The President Felipe Calderón and his security officials assess how to defend their rights and reputation after Mexican activists asked the International Criminal Court (ICC) to investigate the president for the commission of possible crimes against humanity during the war on drugs.
One day after the President announced that explored proceed legally against those accused of crimes against humanity, the president’s spokeswoman said the government assesses how the president can assert their rights before they consider slanderous accusations.
“If a person as the President told murderer (has) every right to defend itself and in any case make claims for whoever has made this accusation,” said Alejandra Sota, a spokesman for Calderon in a radio interview.
The spokeswoman said the president and his staff are entitled to defend his “honor” and “reputation.”
Netzaí Sandoval’s attorney, on behalf of Mexican activists, on Friday filed a request to the ICC to investigate the president. He said the document has at least 470 cases of what they consider violations of international humanitarian law by bodies like the Army, including torture and extrajudicial executions.
Sandoval said the request is accompanied by 23 000 signatures of several activists, academics, journalists and security experts.
The lawsuit also names as possible perpetrators of crimes against humanity to members of drug trafficking and specifically mentions Joaquin “El Chapo” Guzman, considered the leader of the Sinaloa cartel.
A statement from the Presidency exploring warned on Sunday that legal action after the filing of the petition, which led to the attorney Sandoval to consider what the government did begin to understand is that a persecution against the signatories.
“Particularly is threatening us,” said Sandoval.
He noted that the signatories only exercise their freedom of speech by asking the ICC to investigate the president.

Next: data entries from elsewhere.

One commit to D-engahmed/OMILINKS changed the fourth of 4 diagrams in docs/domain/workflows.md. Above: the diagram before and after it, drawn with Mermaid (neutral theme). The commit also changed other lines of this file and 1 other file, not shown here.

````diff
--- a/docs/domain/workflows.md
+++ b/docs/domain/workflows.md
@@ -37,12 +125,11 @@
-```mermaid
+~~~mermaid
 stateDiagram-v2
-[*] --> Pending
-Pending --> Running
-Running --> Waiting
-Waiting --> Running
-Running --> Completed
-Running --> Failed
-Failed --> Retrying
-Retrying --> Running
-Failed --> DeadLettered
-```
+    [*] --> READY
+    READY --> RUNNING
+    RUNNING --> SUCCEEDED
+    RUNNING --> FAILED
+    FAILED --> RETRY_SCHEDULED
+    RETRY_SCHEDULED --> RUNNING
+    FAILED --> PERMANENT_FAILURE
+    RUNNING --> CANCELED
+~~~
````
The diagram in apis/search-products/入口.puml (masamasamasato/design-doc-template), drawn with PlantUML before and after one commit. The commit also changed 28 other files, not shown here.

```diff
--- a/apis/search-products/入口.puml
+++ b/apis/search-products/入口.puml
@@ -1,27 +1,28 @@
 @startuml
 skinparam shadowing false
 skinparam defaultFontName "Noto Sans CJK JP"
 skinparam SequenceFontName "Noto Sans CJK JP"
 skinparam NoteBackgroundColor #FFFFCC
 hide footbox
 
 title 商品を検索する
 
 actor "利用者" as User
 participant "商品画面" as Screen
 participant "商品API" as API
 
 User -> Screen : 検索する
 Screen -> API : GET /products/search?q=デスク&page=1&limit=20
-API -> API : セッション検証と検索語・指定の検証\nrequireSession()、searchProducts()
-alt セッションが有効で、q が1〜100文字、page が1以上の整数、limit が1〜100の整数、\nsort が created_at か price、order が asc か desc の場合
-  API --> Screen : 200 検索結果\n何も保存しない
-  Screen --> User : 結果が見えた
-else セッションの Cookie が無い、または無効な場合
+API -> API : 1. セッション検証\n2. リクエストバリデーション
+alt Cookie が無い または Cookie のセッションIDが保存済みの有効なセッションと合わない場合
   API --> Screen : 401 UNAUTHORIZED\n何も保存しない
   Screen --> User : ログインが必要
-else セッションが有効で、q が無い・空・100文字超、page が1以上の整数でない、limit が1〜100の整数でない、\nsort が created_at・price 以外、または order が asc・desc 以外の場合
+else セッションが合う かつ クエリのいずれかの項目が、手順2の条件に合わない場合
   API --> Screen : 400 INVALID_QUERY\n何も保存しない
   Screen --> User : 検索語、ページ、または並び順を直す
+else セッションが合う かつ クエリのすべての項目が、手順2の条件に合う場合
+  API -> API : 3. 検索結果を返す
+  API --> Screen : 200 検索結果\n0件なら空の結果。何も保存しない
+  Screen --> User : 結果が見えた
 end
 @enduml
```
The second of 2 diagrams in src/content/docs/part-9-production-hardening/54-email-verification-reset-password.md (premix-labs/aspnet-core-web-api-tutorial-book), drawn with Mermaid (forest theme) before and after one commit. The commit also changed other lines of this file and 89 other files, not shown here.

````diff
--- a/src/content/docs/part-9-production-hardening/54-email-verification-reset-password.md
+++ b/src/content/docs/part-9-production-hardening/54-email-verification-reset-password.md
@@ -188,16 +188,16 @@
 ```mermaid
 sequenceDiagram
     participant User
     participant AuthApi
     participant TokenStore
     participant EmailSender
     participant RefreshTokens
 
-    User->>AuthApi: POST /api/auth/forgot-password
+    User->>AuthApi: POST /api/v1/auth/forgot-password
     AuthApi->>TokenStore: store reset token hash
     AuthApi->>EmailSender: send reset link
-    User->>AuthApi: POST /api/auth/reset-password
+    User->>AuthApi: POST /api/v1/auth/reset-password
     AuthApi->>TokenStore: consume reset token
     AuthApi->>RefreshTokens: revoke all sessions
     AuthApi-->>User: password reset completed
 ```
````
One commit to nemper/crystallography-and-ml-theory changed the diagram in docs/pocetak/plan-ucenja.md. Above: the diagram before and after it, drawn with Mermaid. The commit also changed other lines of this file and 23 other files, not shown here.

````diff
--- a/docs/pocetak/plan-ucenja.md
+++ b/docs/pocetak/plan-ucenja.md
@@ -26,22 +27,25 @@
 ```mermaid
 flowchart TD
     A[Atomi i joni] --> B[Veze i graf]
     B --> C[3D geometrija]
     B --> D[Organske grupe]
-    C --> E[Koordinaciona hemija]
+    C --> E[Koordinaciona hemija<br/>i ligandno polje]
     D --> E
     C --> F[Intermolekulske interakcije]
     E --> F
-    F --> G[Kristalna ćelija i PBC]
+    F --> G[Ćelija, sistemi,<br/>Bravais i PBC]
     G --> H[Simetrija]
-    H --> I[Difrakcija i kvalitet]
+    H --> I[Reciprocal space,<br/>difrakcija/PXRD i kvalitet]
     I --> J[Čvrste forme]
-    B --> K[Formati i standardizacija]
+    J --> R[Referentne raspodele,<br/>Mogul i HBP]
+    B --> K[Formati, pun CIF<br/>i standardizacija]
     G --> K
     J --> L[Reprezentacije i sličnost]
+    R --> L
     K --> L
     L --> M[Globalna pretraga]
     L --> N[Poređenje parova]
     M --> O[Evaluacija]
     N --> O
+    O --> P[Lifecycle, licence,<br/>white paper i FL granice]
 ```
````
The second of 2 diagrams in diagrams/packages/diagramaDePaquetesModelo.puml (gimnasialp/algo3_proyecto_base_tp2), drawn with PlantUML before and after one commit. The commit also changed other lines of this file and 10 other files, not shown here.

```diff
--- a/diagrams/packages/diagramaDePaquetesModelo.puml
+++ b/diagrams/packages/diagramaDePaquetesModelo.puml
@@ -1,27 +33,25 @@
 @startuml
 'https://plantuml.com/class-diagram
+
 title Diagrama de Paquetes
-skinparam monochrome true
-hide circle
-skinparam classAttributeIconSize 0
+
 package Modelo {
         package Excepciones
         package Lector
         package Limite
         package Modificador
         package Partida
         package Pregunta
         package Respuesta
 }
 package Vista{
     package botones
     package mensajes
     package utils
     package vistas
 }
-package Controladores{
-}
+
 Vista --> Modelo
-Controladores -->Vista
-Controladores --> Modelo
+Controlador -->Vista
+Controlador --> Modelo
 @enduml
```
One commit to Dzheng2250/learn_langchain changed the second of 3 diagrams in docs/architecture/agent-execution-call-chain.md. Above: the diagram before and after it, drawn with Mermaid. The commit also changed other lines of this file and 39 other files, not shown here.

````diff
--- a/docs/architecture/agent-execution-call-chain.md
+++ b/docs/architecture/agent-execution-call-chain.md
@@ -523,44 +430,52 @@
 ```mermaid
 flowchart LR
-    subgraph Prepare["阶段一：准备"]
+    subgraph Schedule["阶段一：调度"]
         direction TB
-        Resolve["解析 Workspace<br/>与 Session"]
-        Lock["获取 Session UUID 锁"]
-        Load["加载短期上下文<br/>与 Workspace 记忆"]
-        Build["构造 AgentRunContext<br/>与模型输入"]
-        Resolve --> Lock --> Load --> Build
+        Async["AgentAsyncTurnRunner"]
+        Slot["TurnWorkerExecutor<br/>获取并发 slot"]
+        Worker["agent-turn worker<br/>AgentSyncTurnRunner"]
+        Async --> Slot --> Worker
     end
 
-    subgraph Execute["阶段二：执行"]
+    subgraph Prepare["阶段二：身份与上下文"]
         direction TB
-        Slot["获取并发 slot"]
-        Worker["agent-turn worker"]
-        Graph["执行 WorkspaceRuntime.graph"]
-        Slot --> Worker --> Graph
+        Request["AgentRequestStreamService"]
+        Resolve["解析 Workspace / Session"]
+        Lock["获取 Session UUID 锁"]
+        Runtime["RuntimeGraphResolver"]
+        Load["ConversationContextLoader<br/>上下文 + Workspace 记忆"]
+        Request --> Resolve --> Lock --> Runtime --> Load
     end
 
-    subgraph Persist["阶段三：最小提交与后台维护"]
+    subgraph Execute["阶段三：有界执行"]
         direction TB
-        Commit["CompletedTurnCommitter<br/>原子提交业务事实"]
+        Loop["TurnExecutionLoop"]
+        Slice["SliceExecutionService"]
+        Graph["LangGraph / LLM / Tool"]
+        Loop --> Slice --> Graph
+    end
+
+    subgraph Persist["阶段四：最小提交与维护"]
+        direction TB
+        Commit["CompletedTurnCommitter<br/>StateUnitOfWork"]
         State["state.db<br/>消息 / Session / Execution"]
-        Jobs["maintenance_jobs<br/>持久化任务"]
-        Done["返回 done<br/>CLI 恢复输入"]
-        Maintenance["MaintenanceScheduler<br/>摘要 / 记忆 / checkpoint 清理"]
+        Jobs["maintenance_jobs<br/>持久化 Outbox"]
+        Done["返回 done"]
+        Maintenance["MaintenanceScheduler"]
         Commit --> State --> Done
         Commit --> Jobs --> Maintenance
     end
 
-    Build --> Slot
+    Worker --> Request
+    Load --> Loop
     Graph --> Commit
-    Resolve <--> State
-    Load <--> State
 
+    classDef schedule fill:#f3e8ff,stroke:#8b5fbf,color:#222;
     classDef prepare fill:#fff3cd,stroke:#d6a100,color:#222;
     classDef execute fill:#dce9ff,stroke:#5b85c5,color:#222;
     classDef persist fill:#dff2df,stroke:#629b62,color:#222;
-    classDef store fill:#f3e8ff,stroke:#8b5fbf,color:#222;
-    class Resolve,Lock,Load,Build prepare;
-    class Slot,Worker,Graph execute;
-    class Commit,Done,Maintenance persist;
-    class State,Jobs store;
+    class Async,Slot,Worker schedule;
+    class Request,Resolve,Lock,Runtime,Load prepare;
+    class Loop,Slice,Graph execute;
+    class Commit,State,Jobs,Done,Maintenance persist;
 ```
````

- Mexican government rejects war crimes allegations (guardian.co.uk)
- Group files war-crimes complaint against Calderon (sfgate.com)
- Mexico activists seek ICC probe (bbc.co.uk)